(WHAT THE TASK ASKS) Copy each line from the data that has the word "index" in it.

(STUDY MATERIAL)
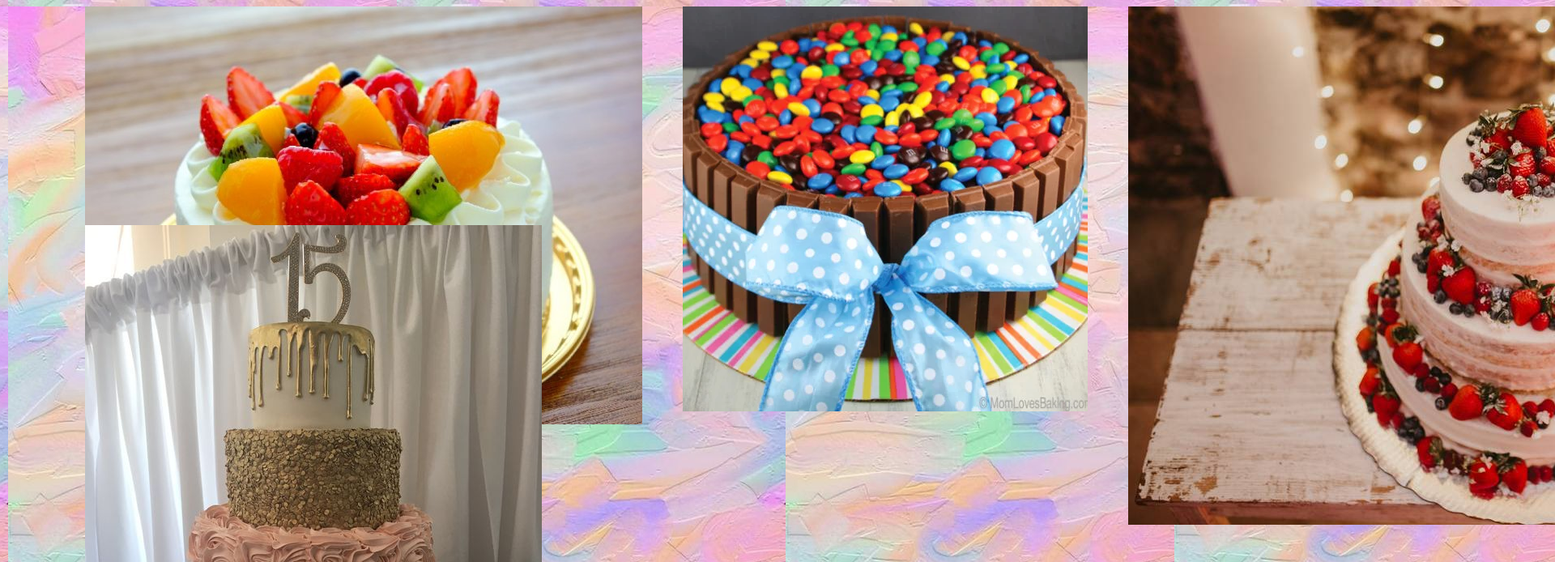
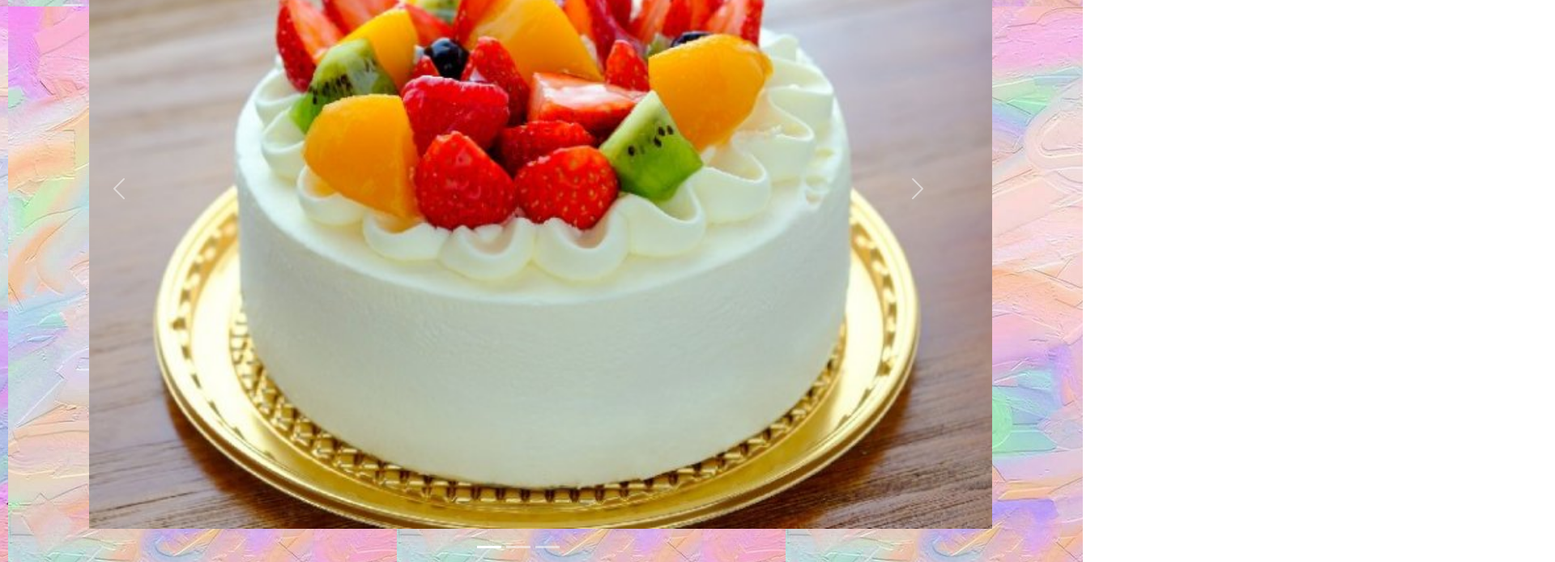
Before and after one commit to MonseSanchez25/curso-desarrollo-web-1, a website: page inicio.html in a window 1280 px wide. Shown: the part 722-1416 px from the top of the page at 81% size, 1920 px wide, since content can reach past the window. Drawn offline with nearby package versions, Linux system fonts and the light colour scheme.

Commit message:
guardado de avance

```diff
--- a/inicio.html
+++ b/inicio.html
@@ -5,6 +5,7 @@
     <meta http-equiv="X-UA-Compatible" content="IE=edge">
     <meta name="viewport" content="width=device-width, initial-scale=1.0">
     <title>Inicio</title>
+    <link href="https://cdn.jsdelivr.net/npm/bootstrap@5.2.3/dist/css/bootstrap.min.css" rel="stylesheet" integrity="sha384-rbsA2VBKQhggwzxH7pPCaAqO46MgnOM80zW1RWuH61DGLwZJEdK2Kadq2F9CUG65" crossorigin="anonymous">
     <link rel="stylesheet" href="styles.css">
 </head>
 <body class="cover">
@@ -14,7 +15,7 @@
                 <div>
                     <img class="logoNav" src="./Imagenes/logo.png" alt=" Logo prastelerias Yuumy cake">
                 </div>
-              <a class="navbar-brand" href="./index.html">Yummy Cake</a>
+              <a class="navbar-brand" href="./index..html">Yummy Cake</a>
               <button class="navbar-toggler" type="button" data-bs-toggle="collapse" data-bs-target="#navbarNavDropdown" aria-controls="navbarNavDropdown" aria-expanded="false" aria-label="Toggle navigation">
                 <span class="navbar-toggler-icon"></span>
               </button>
@@ -51,15 +52,41 @@
     <main>
         <h1>Yummy cake</h1>
         <h2>Nuestros pasteles</h2>
-        <div class="container-img">
-                    <img src="./Imagenes/pastel 1.jpg" alt="pastel sensillo">
-                    <img src="./Imagenes/pastel 2.webp" alt="Tarta">
-                    <img src="./Imagenes/pastel 3.jpeg" alt="Pastel de bodas">
-                    <img src="./Imagenes/pastel 4.jpg" alt="Pastel de XV años">
-        </div>
+        <section>
+            <div id="carouselExampleIndicators" class="carousel slide" data-bs-ride="true">
+                <div class="carousel-indicators">
+                  <button type="button" data-bs-target="#carouselExampleIndicators" data-bs-slide-to="0" class="active" aria-current="true" aria-label="Slide 1"></button>
+                  <button type="button" data-bs-target="#carouselExampleIndicators" data-bs-slide-to="1" aria-label="Slide 2"></button>
+                  <button type="button" data-bs-target="#carouselExampleIndicators" data-bs-slide-to="2" aria-label="Slide 3"></button>
+                </div>
+                <div class="carousel-inner">
+                  <div class="carousel-item active">
+                    <img src="./Imagenes/pastel 1.jpg" class="d-block w-100" alt="Patel sencillo">
+                  </div>
+                  <div class="carousel-item">
+                    <img src="./Imagenes/pastel 2.webp" class="d-block w-100" alt="Tarta">
+                  </div>
+                  <div class="carousel-item">
+                    <img src="./Imagenes/pastel 3.jpeg" class="d-block w-100" alt="Pastel de bodas">
+                  </div>
+                  <div class="carousel-item">
+                    <img src="./Imagenes/pastel 4.jpg" class="d-block w-100" alt="Patel de XV años">
+                  </div>
+                </div>
+                <button class="carousel-control-prev" type="button" data-bs-target="#carouselExampleIndicators" data-bs-slide="prev">
+                  <span class="carousel-control-prev-icon" aria-hidden="true"></span>
+                  <span class="visually-hidden">Previous</span>
+                </button>
+                <button class="carousel-control-next" type="button" data-bs-target="#carouselExampleIndicators" data-bs-slide="next">
+                  <span class="carousel-control-next-icon" aria-hidden="true"></span>
+                  <span class="visually-hidden">Next</span>
+                </button>
+              </div>
+        </section>
         <footer>
             <p>Yummy cake --- todos los derechos reservados</p>
         </footer>
     </main>
+    <script src="https://cdn.jsdelivr.net/npm/bootstrap@5.2.3/dist/js/bootstrap.bundle.min.js" integrity="sha384-kenU1KFdBIe4zVF0s0G1M5b4hcpxyD9F7jL+jjXkk+Q2h455rYXK/7HAuoJl+0I4" crossorigin="anonymous"></script>
 </body>
 </html>
--- a/styles.css
+++ b/styles.css
@@ -47,7 +47,7 @@ justify-content:space-between; color: white; align-items:stretch;}
 
 .cover {background-image: url("./Imagenes/18bc7540305a86f2e4f45fb8d9a8ccc6.jpg");}
 
-.container-img{width:100%; max-width: 1100px; margin: auto; margin-top: 60px; margin-bottom: 60 px; display: grid;grid-template-columns: repeat(3, 1fr);grid-template-rows: 250px; grid-gap: 20px;grid-column-start: span 2 ;}
+
 
 
 @media only screen and (min-width: 320px) and (max-width: 500px){.nav-bar{flex-direction: column;}}
```
Also changed, not shown: Contáctanos.html (+2 -1 lines), acerca-de.html (+2 -0 lines), index..html (+2 -1 lines), menú.html (+2 -1 lines), package.json (added, +20 -0 lines), base.css (added), sass/base.scss (added), 1 other file.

(WRITTEN REPLY)
-              <a class="navbar-brand" href="./index.html">Yummy Cake</a>
+              <a class="navbar-brand" href="./index..html">Yummy Cake</a>
Also changed, not shown: Contáctanos.html (+2 -1 lines), acerca-de.html (+2 -0 lines), index..html (+2 -1 lines), menú.html (+2 -1 lines), package.json (added, +20 -0 lines), base.css (added), sass/base.scss (added), 1 other file.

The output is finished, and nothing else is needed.